DESCRIPTION OF THE TASK: Starting at the line that contains "docs: Update blog post n+1-8", repeat each line exactly through the last line of the listing, and repeat nothing else.

Start of Block

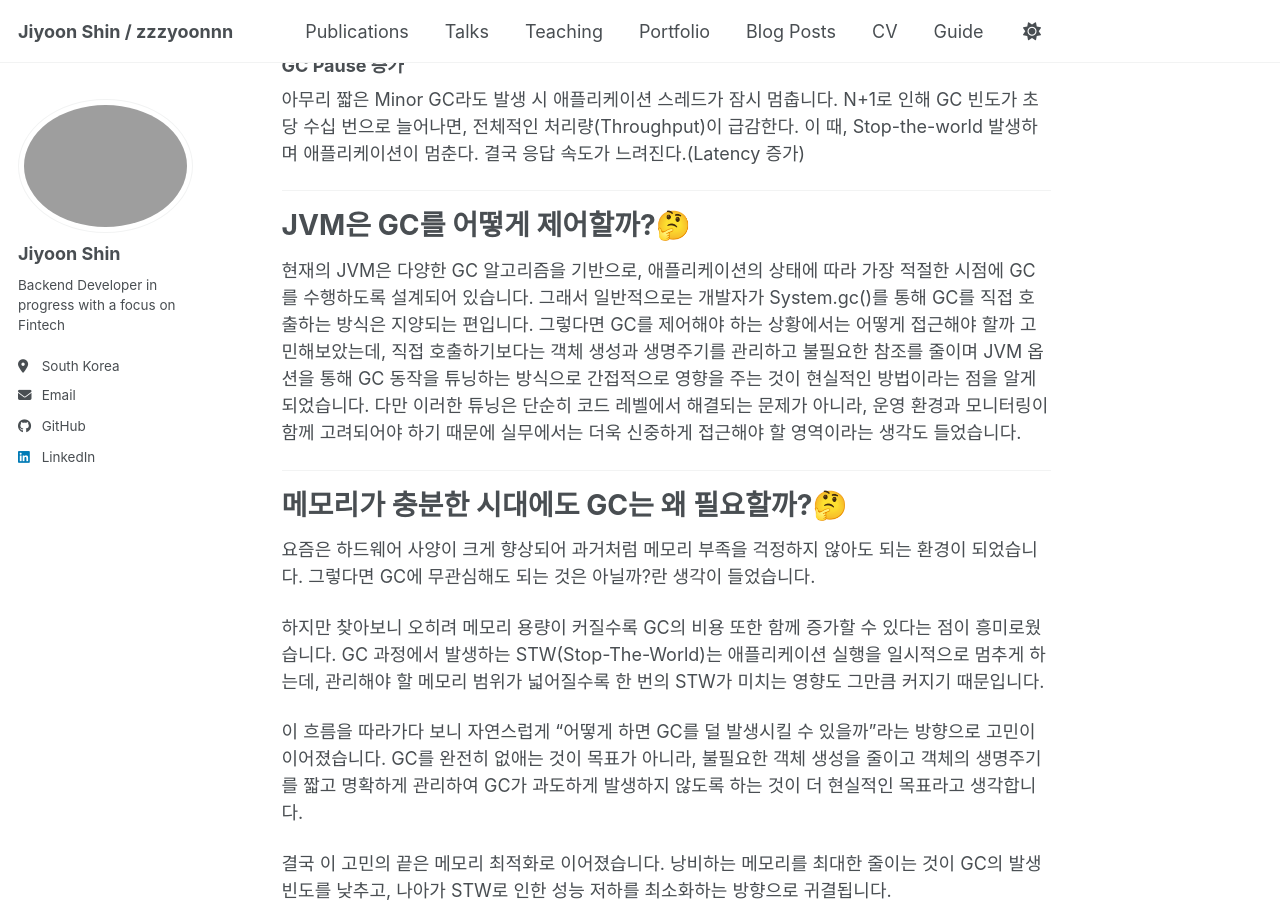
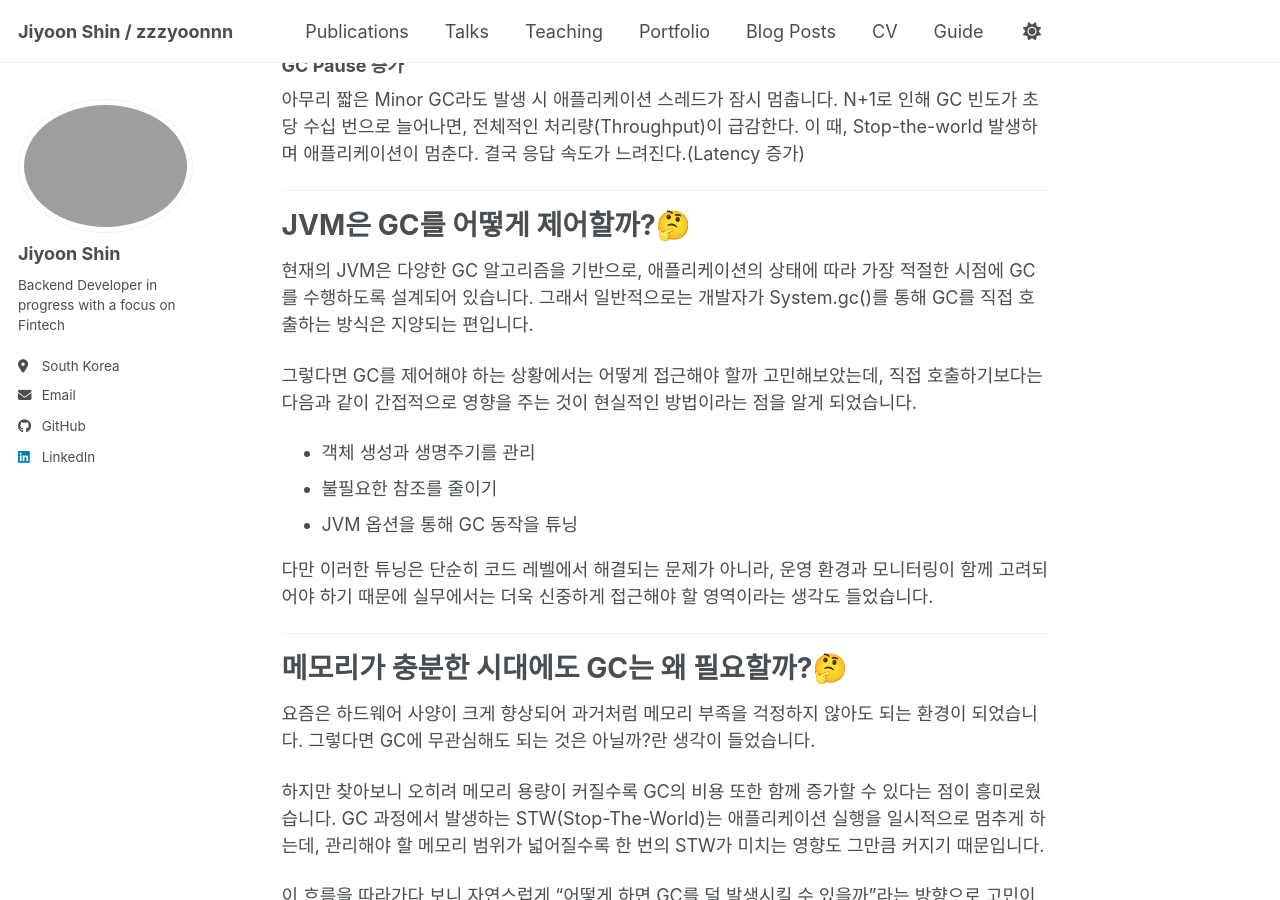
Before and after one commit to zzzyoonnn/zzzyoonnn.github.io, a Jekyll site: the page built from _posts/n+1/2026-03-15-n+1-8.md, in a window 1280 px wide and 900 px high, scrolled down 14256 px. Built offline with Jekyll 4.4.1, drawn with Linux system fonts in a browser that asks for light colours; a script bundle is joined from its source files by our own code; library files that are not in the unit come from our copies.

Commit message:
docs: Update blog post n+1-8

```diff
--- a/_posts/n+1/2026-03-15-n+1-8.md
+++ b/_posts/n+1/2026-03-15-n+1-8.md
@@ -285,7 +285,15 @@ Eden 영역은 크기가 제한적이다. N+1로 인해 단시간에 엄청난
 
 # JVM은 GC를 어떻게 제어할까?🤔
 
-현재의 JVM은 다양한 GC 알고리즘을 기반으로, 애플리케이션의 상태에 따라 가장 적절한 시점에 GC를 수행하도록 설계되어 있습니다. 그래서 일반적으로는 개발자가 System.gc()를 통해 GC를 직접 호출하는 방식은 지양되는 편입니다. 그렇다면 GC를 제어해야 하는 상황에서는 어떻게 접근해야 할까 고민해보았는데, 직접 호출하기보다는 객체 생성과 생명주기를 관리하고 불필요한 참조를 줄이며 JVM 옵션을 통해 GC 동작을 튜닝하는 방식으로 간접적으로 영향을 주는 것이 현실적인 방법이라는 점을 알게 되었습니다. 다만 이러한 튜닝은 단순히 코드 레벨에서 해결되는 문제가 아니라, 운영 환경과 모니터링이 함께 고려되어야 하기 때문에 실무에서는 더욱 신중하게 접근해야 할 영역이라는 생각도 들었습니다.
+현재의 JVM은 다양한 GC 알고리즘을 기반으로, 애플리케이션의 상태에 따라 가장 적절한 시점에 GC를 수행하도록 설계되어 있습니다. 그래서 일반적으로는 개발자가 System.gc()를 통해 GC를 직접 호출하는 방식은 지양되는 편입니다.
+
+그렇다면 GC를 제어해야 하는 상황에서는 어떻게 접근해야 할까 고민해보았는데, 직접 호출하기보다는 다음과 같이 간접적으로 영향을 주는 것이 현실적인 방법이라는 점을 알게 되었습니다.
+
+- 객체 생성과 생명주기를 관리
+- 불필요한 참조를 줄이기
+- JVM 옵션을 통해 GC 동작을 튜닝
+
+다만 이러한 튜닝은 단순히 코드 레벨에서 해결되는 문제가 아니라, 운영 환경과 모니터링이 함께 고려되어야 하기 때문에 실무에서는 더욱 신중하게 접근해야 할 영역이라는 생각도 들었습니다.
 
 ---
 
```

End of Block

RESULT BELOW:
docs: Update blog post n+1-8

```diff
--- a/_posts/n+1/2026-03-15-n+1-8.md
+++ b/_posts/n+1/2026-03-15-n+1-8.md
@@ -285,7 +285,15 @@ Eden 영역은 크기가 제한적이다. N+1로 인해 단시간에 엄청난
 
 # JVM은 GC를 어떻게 제어할까?🤔
 
-현재의 JVM은 다양한 GC 알고리즘을 기반으로, 애플리케이션의 상태에 따라 가장 적절한 시점에 GC를 수행하도록 설계되어 있습니다. 그래서 일반적으로는 개발자가 System.gc()를 통해 GC를 직접 호출하는 방식은 지양되는 편입니다. 그렇다면 GC를 제어해야 하는 상황에서는 어떻게 접근해야 할까 고민해보았는데, 직접 호출하기보다는 객체 생성과 생명주기를 관리하고 불필요한 참조를 줄이며 JVM 옵션을 통해 GC 동작을 튜닝하는 방식으로 간접적으로 영향을 주는 것이 현실적인 방법이라는 점을 알게 되었습니다. 다만 이러한 튜닝은 단순히 코드 레벨에서 해결되는 문제가 아니라, 운영 환경과 모니터링이 함께 고려되어야 하기 때문에 실무에서는 더욱 신중하게 접근해야 할 영역이라는 생각도 들었습니다.
+현재의 JVM은 다양한 GC 알고리즘을 기반으로, 애플리케이션의 상태에 따라 가장 적절한 시점에 GC를 수행하도록 설계되어 있습니다. 그래서 일반적으로는 개발자가 System.gc()를 통해 GC를 직접 호출하는 방식은 지양되는 편입니다.
+
+그렇다면 GC를 제어해야 하는 상황에서는 어떻게 접근해야 할까 고민해보았는데, 직접 호출하기보다는 다음과 같이 간접적으로 영향을 주는 것이 현실적인 방법이라는 점을 알게 되었습니다.
+
+- 객체 생성과 생명주기를 관리
+- 불필요한 참조를 줄이기
+- JVM 옵션을 통해 GC 동작을 튜닝
+
+다만 이러한 튜닝은 단순히 코드 레벨에서 해결되는 문제가 아니라, 운영 환경과 모니터링이 함께 고려되어야 하기 때문에 실무에서는 더욱 신중하게 접근해야 할 영역이라는 생각도 들었습니다.
 
 ---
 
```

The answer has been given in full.